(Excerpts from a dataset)
▽

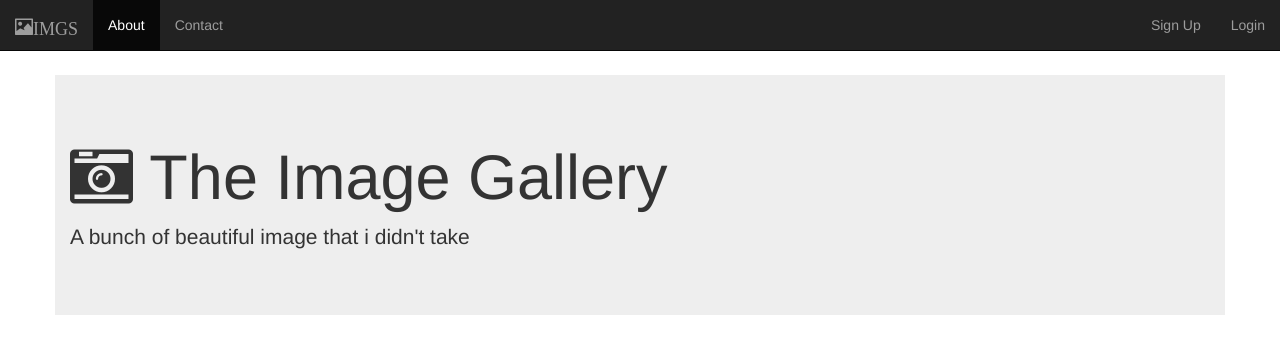
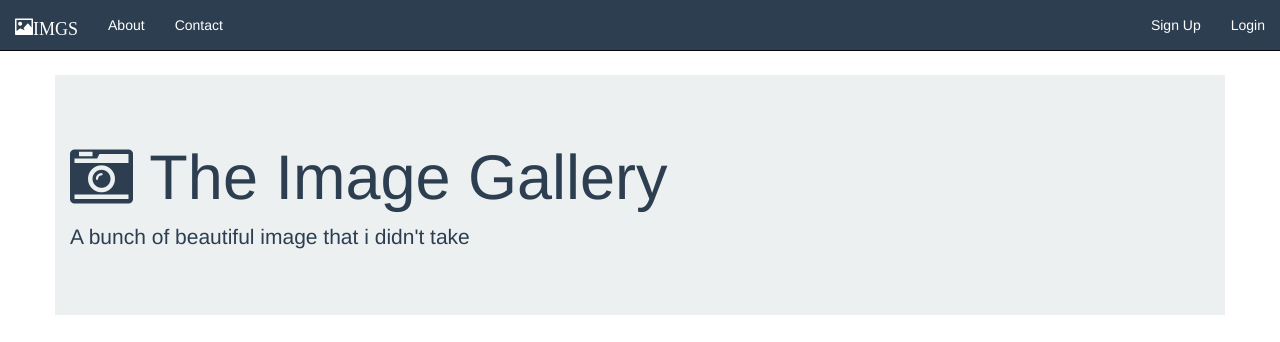
Before and after one commit to ayoubcocoo/Bootstrap-Image-Gallery, a plain HTML site: page index.html in a window 1280 px wide. Shown: the top 342 px of the page. Drawn offline with nearby package versions, Linux system fonts and the light colour scheme.

Commit message:
small CSS change

```diff
--- a/main.css
+++ b/main.css
@@ -1,13 +1,25 @@
 body{
 margin-top: 75px;
 }
-
-.glyphicon .glyphicon-picture{
-  font-size: 30px;
+.navbar-inverse .navbar-brand{
   color: white;
 }
-
 img {
     width: 100%;
     height: 200px;
+}
+.navbar-inverse .navbar-nav > li > a{
+  color: white;
+}
+.jumbotron{
+  color: #2c3e50;
+  background: #ecf0f1;
+}
+.navbar-inverse{
+  background: #2c3e50;
+}
+
+.navbar-inverse .navbar-nav > .active > a, .navbar-inverse .navbar-nav > .active > a:focus, .navbar-inverse .navbar-nav > .active > a:hover {
+    color: #fff;
+    background-color: #2C3E50;
   }
```
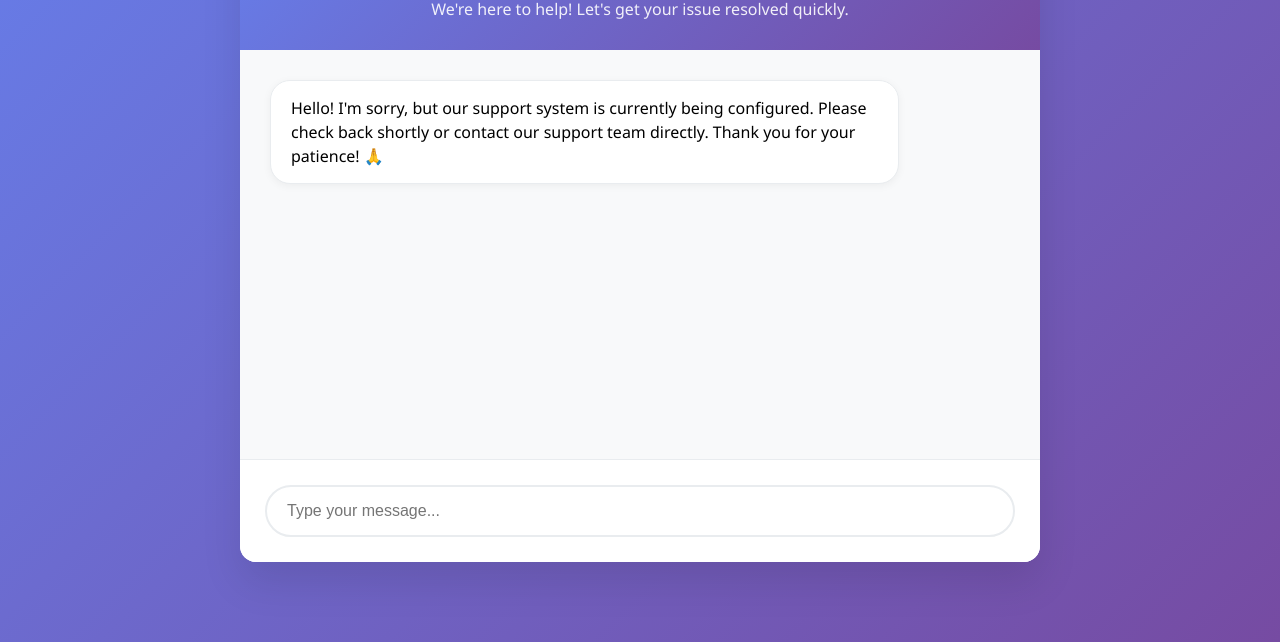
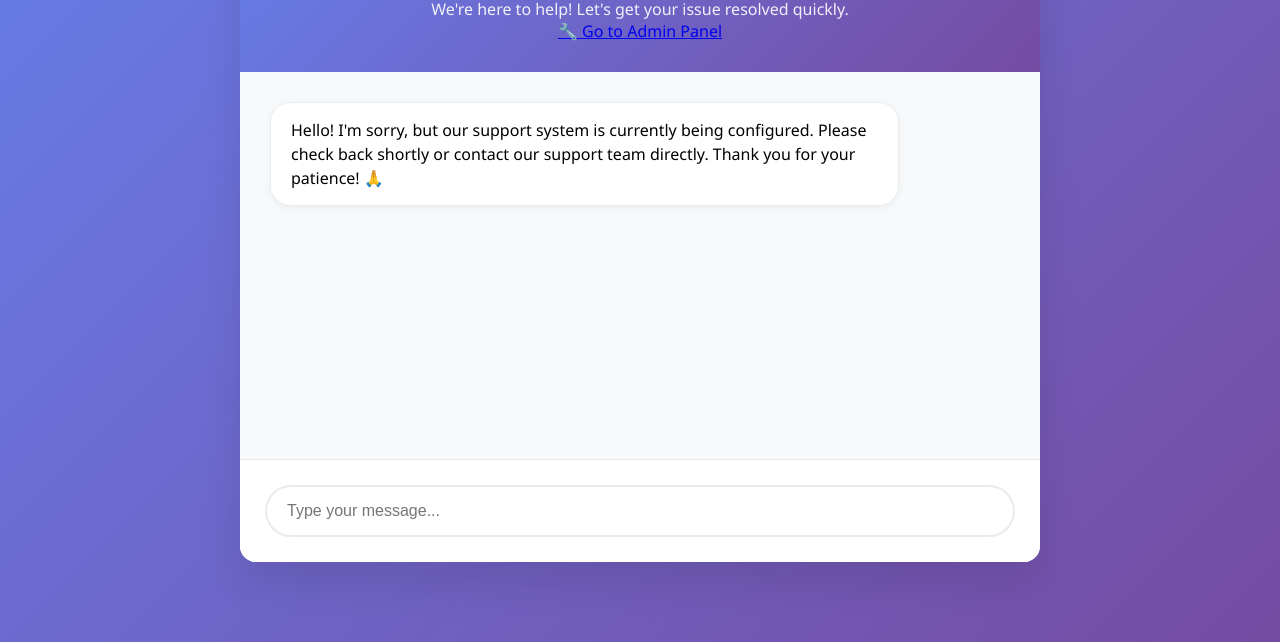
Before and after one commit to chitransha-a/Chatbot, a plain HTML site: page index.html in a window 1280 px wide. Shown: the part 158-800 px from the top of the page. Drawn offline with Linux system fonts and the light colour scheme.

Commit message:
Update index.html

```diff
--- a/index.html
+++ b/index.html
@@ -10,6 +10,10 @@
         <div class="chat-header">
             <h1>Customer Support</h1>
             <p>We're here to help! Let's get your issue resolved quickly.</p>
+            <!-- ✅ Added Admin Panel link -->
+            <a href="https://iloft-chatbot-admin.vercel.app/" target="_blank" class="admin-link">
+                🔧 Go to Admin Panel
+            </a>
         </div>
 
         <div class="chat-messages" id="chatMessages"></div>
```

△

### PROBLEM DESCRIPTION
Tell me how many lines of the data hold the word "index", giving only the number.

### ANSWER AREA
5